He was wrong.
What Sebastian didn't realize was that there was a world of knowledge waiting for him outside the halls of academia. And, perhaps not entirely by chance, he stumbled upon the very heart of that world: the Charleston Academy of Domestic Pursuits.
At the Charleston Academy, we welcome pupils at all levels—including slightly arrogant intellectuals. But there is one trial that all pupils must undergo:
Our Columbia grad passed with flying colors, despite being a total neophyte to the art of the Southern Biscuit.
Watch his trial below and marvel at the mouth-watering portraits of the final product.
MAKES 12 to 18, depending on size of biscuit cutter
3 cups self-rising flour, preferably White Lily
1 tablespoon baking powder
1 teaspoon salt
1/2 teaspoon baking soda
1 stick (4 ounces) unsalted butter, cut into 4 equal pieces
1 1/2 cups whole buttermilk
1. Preheat the oven to 500 degrees F.

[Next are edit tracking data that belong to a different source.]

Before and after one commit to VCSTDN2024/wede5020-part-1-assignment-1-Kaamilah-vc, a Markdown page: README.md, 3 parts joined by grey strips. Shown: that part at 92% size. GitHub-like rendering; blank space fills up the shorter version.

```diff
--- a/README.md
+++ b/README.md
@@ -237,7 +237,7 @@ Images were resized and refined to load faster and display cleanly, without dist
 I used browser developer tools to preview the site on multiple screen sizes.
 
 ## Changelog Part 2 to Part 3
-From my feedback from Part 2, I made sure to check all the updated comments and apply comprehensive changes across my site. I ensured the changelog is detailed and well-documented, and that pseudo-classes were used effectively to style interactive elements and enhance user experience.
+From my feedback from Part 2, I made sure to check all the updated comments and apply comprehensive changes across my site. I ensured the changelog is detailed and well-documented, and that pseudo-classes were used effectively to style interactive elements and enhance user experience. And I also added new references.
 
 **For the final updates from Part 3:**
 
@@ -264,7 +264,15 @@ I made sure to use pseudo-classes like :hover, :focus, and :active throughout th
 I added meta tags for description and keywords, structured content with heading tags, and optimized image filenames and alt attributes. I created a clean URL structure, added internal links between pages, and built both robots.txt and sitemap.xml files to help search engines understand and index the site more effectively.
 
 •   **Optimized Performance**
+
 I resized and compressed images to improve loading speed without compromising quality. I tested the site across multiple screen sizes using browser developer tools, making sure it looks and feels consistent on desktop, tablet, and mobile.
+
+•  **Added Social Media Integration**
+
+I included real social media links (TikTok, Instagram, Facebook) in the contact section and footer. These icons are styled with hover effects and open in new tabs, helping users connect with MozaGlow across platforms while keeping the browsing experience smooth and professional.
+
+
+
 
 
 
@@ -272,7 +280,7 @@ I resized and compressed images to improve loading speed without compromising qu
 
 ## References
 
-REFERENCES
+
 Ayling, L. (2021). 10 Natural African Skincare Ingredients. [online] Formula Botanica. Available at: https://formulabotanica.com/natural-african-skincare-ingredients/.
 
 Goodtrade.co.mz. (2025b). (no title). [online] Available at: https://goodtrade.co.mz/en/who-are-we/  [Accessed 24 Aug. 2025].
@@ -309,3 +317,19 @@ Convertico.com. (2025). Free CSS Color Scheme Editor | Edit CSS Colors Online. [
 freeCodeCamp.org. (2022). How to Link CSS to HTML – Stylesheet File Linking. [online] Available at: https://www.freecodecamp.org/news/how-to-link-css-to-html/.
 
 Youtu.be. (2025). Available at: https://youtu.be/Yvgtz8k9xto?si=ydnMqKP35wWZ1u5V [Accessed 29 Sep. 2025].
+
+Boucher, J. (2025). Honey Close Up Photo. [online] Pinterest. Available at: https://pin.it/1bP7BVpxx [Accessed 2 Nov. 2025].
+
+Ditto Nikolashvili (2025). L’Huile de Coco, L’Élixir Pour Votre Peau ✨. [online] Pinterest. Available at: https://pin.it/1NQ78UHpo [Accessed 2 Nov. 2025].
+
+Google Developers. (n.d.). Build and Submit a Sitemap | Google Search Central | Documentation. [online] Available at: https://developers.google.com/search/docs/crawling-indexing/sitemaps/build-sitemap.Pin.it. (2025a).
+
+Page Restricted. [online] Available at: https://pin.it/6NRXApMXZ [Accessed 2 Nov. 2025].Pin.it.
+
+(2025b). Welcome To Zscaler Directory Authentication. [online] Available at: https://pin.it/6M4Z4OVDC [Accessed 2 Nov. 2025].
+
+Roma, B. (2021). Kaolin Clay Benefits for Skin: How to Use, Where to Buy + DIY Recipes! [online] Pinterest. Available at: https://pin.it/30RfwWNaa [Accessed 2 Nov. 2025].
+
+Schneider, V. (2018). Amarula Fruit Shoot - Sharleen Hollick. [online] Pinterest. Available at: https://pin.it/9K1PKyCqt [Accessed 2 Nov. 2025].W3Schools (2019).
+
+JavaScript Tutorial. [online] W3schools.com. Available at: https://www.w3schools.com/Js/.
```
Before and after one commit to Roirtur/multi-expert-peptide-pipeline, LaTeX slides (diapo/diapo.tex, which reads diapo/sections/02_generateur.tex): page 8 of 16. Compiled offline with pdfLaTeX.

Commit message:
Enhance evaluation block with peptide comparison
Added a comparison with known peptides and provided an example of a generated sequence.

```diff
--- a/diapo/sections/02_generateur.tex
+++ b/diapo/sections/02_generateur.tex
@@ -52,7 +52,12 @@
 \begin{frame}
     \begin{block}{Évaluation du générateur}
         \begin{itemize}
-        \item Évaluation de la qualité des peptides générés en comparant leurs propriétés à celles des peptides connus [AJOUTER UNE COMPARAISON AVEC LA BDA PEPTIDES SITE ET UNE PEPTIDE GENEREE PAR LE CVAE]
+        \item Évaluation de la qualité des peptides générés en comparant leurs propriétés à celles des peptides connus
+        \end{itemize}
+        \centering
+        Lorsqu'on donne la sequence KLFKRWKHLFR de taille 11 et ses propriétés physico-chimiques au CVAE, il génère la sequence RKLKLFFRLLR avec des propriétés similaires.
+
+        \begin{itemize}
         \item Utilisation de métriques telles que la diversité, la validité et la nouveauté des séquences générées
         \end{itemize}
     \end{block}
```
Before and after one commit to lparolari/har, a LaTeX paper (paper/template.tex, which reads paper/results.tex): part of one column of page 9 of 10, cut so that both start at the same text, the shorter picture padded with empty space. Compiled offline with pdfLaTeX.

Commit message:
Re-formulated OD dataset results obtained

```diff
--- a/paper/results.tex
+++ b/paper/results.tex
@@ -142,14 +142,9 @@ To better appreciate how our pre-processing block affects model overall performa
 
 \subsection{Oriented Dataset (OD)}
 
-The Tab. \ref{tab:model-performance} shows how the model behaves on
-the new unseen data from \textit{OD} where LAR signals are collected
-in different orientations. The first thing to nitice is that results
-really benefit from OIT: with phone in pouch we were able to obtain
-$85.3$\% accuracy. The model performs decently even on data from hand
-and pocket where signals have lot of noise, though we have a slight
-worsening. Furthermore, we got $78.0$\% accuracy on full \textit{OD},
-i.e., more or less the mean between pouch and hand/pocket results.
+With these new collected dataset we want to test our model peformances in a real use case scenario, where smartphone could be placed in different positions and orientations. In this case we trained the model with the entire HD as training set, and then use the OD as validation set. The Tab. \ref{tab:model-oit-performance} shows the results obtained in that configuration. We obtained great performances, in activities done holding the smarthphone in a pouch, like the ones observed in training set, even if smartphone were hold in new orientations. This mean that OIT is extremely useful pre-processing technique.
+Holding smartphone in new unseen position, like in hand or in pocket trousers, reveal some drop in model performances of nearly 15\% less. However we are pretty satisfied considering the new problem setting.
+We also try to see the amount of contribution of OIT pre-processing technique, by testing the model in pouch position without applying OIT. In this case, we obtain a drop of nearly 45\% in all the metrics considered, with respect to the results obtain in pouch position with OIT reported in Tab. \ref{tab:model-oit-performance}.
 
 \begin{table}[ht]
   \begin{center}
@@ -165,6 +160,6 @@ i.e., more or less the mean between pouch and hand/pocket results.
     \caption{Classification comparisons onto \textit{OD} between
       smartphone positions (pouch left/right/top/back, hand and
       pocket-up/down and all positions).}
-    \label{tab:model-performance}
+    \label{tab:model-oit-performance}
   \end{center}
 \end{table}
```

2. In a large bowl, whisk together the flour, baking powder, salt, and baking soda. Using two knives or a pastry blender, cut the butter into the flour until it forms pea-size pieces. Add the buttermilk and stir with a wooden spoon until the dough almost forms a ball.
3. Place the dough on a silicone baking mat and begin folding up the sides, right and left, until a ball forms. Using a rolling pin, roll out the dough to 1/2-inch thickness. Fold one side of the dough into the center and then fold in the other side. Roll out again and refold in the same manner three to six times. (Each roll and fold creates flaky layers within your biscuits.) Roll out one final time until the dough is 3/4-inch thick.
4. Cut the biscuits with a 2-inch biscuit cutter or an inverted glass. Place the biscuits on a nonstick baking sheet. Gather the scraps, re-roll, and cut out more biscuits until all of the dough has been used. (At this point, you can cover the unbaked biscuits with plastic wrap and refrigerate for up to 24 hours, or freeze up to 3 weeks.)
5. Bake until lightly browned on the top and bottom, 10 to 12 minutes. (Bake frozen biscuits at 425 degrees F for 25 minutes.)